# WORK ITEM
Leaving out all images, write out the records that follow exactly.

# DATA TO EXAMINE
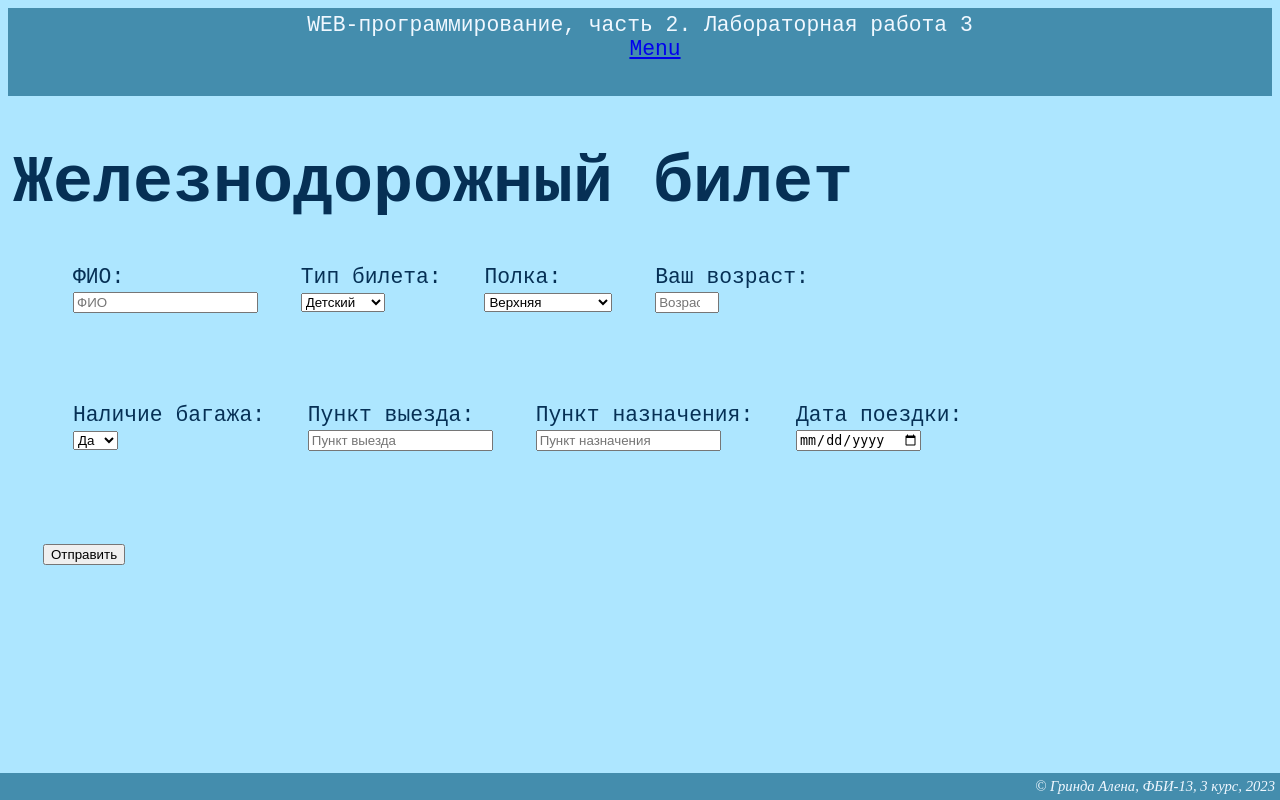
After one commit to AlenaGrinda/web_prog_lab_2, a Flask app: page /lab3/ticket in a window 1280 px wide. The commit adds this page. Run offline with Flask 3, Linux system fonts and the light colour scheme.

Commit message:
Железнодорожный билет

```diff
--- a/lab3.py
+++ b/lab3.py
@@ -8,16 +8,14 @@ def lab():
 
 @lab3.route('/lab3/form1')
 def form1():
-    errors = {}
-    user = request.args.get('user')
-    if user == '':
-       errors['user'] = 'Заполните поле!'
-       age = request.args.get('age')
-    if age == '':
-       errors['age'] = 'Заполните поле!'
+   errors = {}
+   user = request.args.get('user')
+   age = request.args.get('age')
+   if user== '':
+      errors['user'] = 'Заполните поле!'
 
-    sex = request.args.get('sex')
-    return render_template('form1.html', user = user, age = age, sex = sex, errors = errors)
+   sex = request.args.get('sex')
+   return render_template('form1.html', user = user, age = age, sex = sex, errors = errors)
 
 @lab3.route('/lab3/order')
 def order():
@@ -40,3 +38,32 @@ def pay():
       price += 10
 
    return render_template('pay.html', price=price)
+
+@lab3.route('/lab3/success')
+def success():
+   return render_template('success.html')
+
+@lab3.route('/lab3/ticket')
+def ticket():
+   errors = {}
+   user = request.args.get('user')
+   type = request.args.get('type')
+   shelf = request.args.get('shelf')
+   age = request.args.get('age')
+   Destination = request.args.get('Destination')
+   bag = request.args.get('bag')
+   date = request.args.get('date')
+   Departure_point = request.args.get('Departure_point')
+   return render_template('ticket.html', user=user, type=type, shelf=shelf, age=age, Departure_point=Departure_point, Destination=Destination, date=date, bag=bag)
+
+@lab3.route('/lab3/pay_tic')
+def pay_tic():
+   user = request.args.get('user')
+   shelf = request.args.get('shelf')
+   age = request.args.get('age')
+   Destination = request.args.get('Destination')
+   bag = request.args.get('bag')
+   date = request.args.get('date')
+   Departure_point = request.args.get('Departure_point')
+   type = request.args.get('type')
+   return render_template('pay_tic.html', user=user, type=type, shelf=shelf, age=age, Departure_point=Departure_point, Destination=Destination, date=date, bag=bag)
--- a/templates/lab3.html
+++ b/templates/lab3.html
@@ -12,5 +12,8 @@
         <li>
             <a href="/lab3/order">Заказ</a>
         </li>
+        <li>
+            <a href="/lab3/ticket">Билет</a>
+        </li>
     </ol>
 {% endblock %}
--- a/templates/order.html
+++ b/templates/order.html
@@ -6,7 +6,7 @@
 
     <h1>Заказ напитка</h1>
 
-        <form action="=/lab3/pay">
+        <form action="/lab3/pay">
         <div>Напиток</div>
         <label>
             <input type="radio" value="cofee" name="drink" cheсked>Кофе
--- a/templates/pay.html
+++ b/templates/pay.html
@@ -3,7 +3,6 @@
 {% block lab %}Лабораторная работа 3{% endblock %}
 
 {% block main %}
-    <h1>Оплата</h1>
 
     <div>Сумма к оплате {{ price }}</div>
 
--- /dev/null
+++ b/templates/ticket.html
@@ -0,0 +1,86 @@
+{% extends "base.html" %}
+
+{% block lab %}Лабораторная работа 3{% endblock %}
+
+{% block main %}
+
+
+    <h1>Железнодорожный билет</h1>
+
+    <form action="/lab3/pay_tic">
+        <div>
+            <div style="display: inline-block;">
+                <label>ФИО:</label>
+                <div><input type="text" placeholder="ФИО" name="user"  value="{{ user or ''}}" required></div>
+            </div>
+
+            <div style="display: inline-block;">
+                <label>Тип билета:</label>
+                <div>
+                    <select name = "type">
+                        <option value="kids" {{ type == 'kids' and 'selected' }} >Детский</option>
+                        <option value="adult" {{ type == 'adult' and 'selected' }}>Взрослый</option>
+                    </select>
+                </div>
+            </div>
+
+            <div style="display: inline-block;">
+                <label>Полка:</label>
+                <div>
+                    <select name = "shelf">
+                        <option value="upper" {{ type == 'Верхняя' and 'selected' }} >Верхняя</option>
+                        <option value="lower" {{ type == 'Нижняя' and 'selected' }}>Нижняя</option>
+                        <option value="upper side" {{ type == 'Верхняя боковая' and 'selected' }} >Верхняя боковая</option>
+                        <option value="lower side" {{ type == 'Нижняя боковая' and 'selected' }}>Нижняя боковая</option>
+                    </select>
+                </div>
+            </div>
+
+            <div style="display: inline-block;">
+                <label>Ваш возраст:</label>
+                <div>
+                    <input type="number" min = 18 max = 120 placeholder="Возраст" name = "age" value="{{ age or '' }}" required>
+                </div>
+            </div>
+        </div>
+
+        <div>
+            <div style="display: inline-block;">
+                <label>Наличие багажа:</label>
+                <div>
+                    <select name = "bag">
+                        <option value="Да" {{ type == 'yes' and 'selected' }} >Да</option>
+                        <option value="Нет" {{ type == 'no' and 'selected' }}>Нет</option>
+                    </select>
+                </div>
+            </div>
+
+            <div style="display: inline-block;">
+                <label>Пункт выезда:</label>
+                <div>
+                    <input type="text"  placeholder="Пункт выезда" name = "Departure_point" value="{{ Departure_point or '' }}" required>
+                </div>
+            </div>
+
+            <div style="display: inline-block;">
+                <label>Пункт назначения:</label>
+                <div>
+                    <input type="text"  placeholder="Пункт назначения" name = "Destination" value="{{ Destination or '' }}" required>
+                </div>
+            </div>
+
+            <div style="display: inline-block;">
+                <label>Дата поездки:</label>
+                <div>
+                    <input type="date"  name = "date" value="{{ date }}" required>
+                </div>
+            </div>
+        </div>
+
+        <div>
+            <button type="submit">Отправить</button>
+        </div>
+    </form>
+
+
+{% endblock %}
```
Also changed, not shown: templates/form1.html (+4 -4 lines), templates/pay_tic.html (added, +21 -0 lines), templates/success.html (added, +8 -0 lines).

# SOLUTION FOR THIS EXERCISE
After one commit to AlenaGrinda/web_prog_lab_2, a Flask app: page /lab3/ticket in a window 1280 px wide. The commit adds this page. Run offline with Flask 3, Linux system fonts and the light colour scheme.

Commit message:
Железнодорожный билет

```diff
--- a/lab3.py
+++ b/lab3.py
@@ -8,16 +8,14 @@ def lab():
 
 @lab3.route('/lab3/form1')
 def form1():
-    errors = {}
-    user = request.args.get('user')
-    if user == '':
-       errors['user'] = 'Заполните поле!'
-       age = request.args.get('age')
-    if age == '':
-       errors['age'] = 'Заполните поле!'
+   errors = {}
+   user = request.args.get('user')
+   age = request.args.get('age')
+   if user== '':
+      errors['user'] = 'Заполните поле!'
 
-    sex = request.args.get('sex')
-    return render_template('form1.html', user = user, age = age, sex = sex, errors = errors)
+   sex = request.args.get('sex')
+   return render_template('form1.html', user = user, age = age, sex = sex, errors = errors)
 
 @lab3.route('/lab3/order')
 def order():
@@ -40,3 +38,32 @@ def pay():
       price += 10
 
    return render_template('pay.html', price=price)
+
+@lab3.route('/lab3/success')
+def success():
+   return render_template('success.html')
+
+@lab3.route('/lab3/ticket')
+def ticket():
+   errors = {}
+   user = request.args.get('user')
+   type = request.args.get('type')
+   shelf = request.args.get('shelf')
+   age = request.args.get('age')
+   Destination = request.args.get('Destination')
+   bag = request.args.get('bag')
+   date = request.args.get('date')
+   Departure_point = request.args.get('Departure_point')
+   return render_template('ticket.html', user=user, type=type, shelf=shelf, age=age, Departure_point=Departure_point, Destination=Destination, date=date, bag=bag)
+
+@lab3.route('/lab3/pay_tic')
+def pay_tic():
+   user = request.args.get('user')
+   shelf = request.args.get('shelf')
+   age = request.args.get('age')
+   Destination = request.args.get('Destination')
+   bag = request.args.get('bag')
+   date = request.args.get('date')
+   Departure_point = request.args.get('Departure_point')
+   type = request.args.get('type')
+   return render_template('pay_tic.html', user=user, type=type, shelf=shelf, age=age, Departure_point=Departure_point, Destination=Destination, date=date, bag=bag)
--- a/templates/lab3.html
+++ b/templates/lab3.html
@@ -12,5 +12,8 @@
         <li>
             <a href="/lab3/order">Заказ</a>
         </li>
+        <li>
+            <a href="/lab3/ticket">Билет</a>
+        </li>
     </ol>
 {% endblock %}
--- a/templates/order.html
+++ b/templates/order.html
@@ -6,7 +6,7 @@
 
     <h1>Заказ напитка</h1>
 
-        <form action="=/lab3/pay">
+        <form action="/lab3/pay">
         <div>Напиток</div>
         <label>
             <input type="radio" value="cofee" name="drink" cheсked>Кофе
--- a/templates/pay.html
+++ b/templates/pay.html
@@ -3,7 +3,6 @@
 {% block lab %}Лабораторная работа 3{% endblock %}
 
 {% block main %}
-    <h1>Оплата</h1>
 
     <div>Сумма к оплате {{ price }}</div>
 
--- /dev/null
+++ b/templates/ticket.html
@@ -0,0 +1,86 @@
+{% extends "base.html" %}
+
+{% block lab %}Лабораторная работа 3{% endblock %}
+
+{% block main %}
+
+
+    <h1>Железнодорожный билет</h1>
+
+    <form action="/lab3/pay_tic">
+        <div>
+            <div style="display: inline-block;">
+                <label>ФИО:</label>
+                <div><input type="text" placeholder="ФИО" name="user"  value="{{ user or ''}}" required></div>
+            </div>
+
+            <div style="display: inline-block;">
+                <label>Тип билета:</label>
+                <div>
+                    <select name = "type">
+                        <option value="kids" {{ type == 'kids' and 'selected' }} >Детский</option>
+                        <option value="adult" {{ type == 'adult' and 'selected' }}>Взрослый</option>
+                    </select>
+                </div>
+            </div>
+
+            <div style="display: inline-block;">
+                <label>Полка:</label>
+                <div>
+                    <select name = "shelf">
+                        <option value="upper" {{ type == 'Верхняя' and 'selected' }} >Верхняя</option>
+                        <option value="lower" {{ type == 'Нижняя' and 'selected' }}>Нижняя</option>
+                        <option value="upper side" {{ type == 'Верхняя боковая' and 'selected' }} >Верхняя боковая</option>
+                        <option value="lower side" {{ type == 'Нижняя боковая' and 'selected' }}>Нижняя боковая</option>
+                    </select>
+                </div>
+            </div>
+
+            <div style="display: inline-block;">
+                <label>Ваш возраст:</label>
+                <div>
+                    <input type="number" min = 18 max = 120 placeholder="Возраст" name = "age" value="{{ age or '' }}" required>
+                </div>
+            </div>
+        </div>
+
+        <div>
+            <div style="display: inline-block;">
+                <label>Наличие багажа:</label>
+                <div>
+                    <select name = "bag">
+                        <option value="Да" {{ type == 'yes' and 'selected' }} >Да</option>
+                        <option value="Нет" {{ type == 'no' and 'selected' }}>Нет</option>
+                    </select>
+                </div>
+            </div>
+
+            <div style="display: inline-block;">
+                <label>Пункт выезда:</label>
+                <div>
+                    <input type="text"  placeholder="Пункт выезда" name = "Departure_point" value="{{ Departure_point or '' }}" required>
+                </div>
+            </div>
+
+            <div style="display: inline-block;">
+                <label>Пункт назначения:</label>
+                <div>
+                    <input type="text"  placeholder="Пункт назначения" name = "Destination" value="{{ Destination or '' }}" required>
+                </div>
+            </div>
+
+            <div style="display: inline-block;">
+                <label>Дата поездки:</label>
+                <div>
+                    <input type="date"  name = "date" value="{{ date }}" required>
+                </div>
+            </div>
+        </div>
+
+        <div>
+            <button type="submit">Отправить</button>
+        </div>
+    </form>
+
+
+{% endblock %}
```
Also changed, not shown: templates/form1.html (+4 -4 lines), templates/pay_tic.html (added, +21 -0 lines), templates/success.html (added, +8 -0 lines).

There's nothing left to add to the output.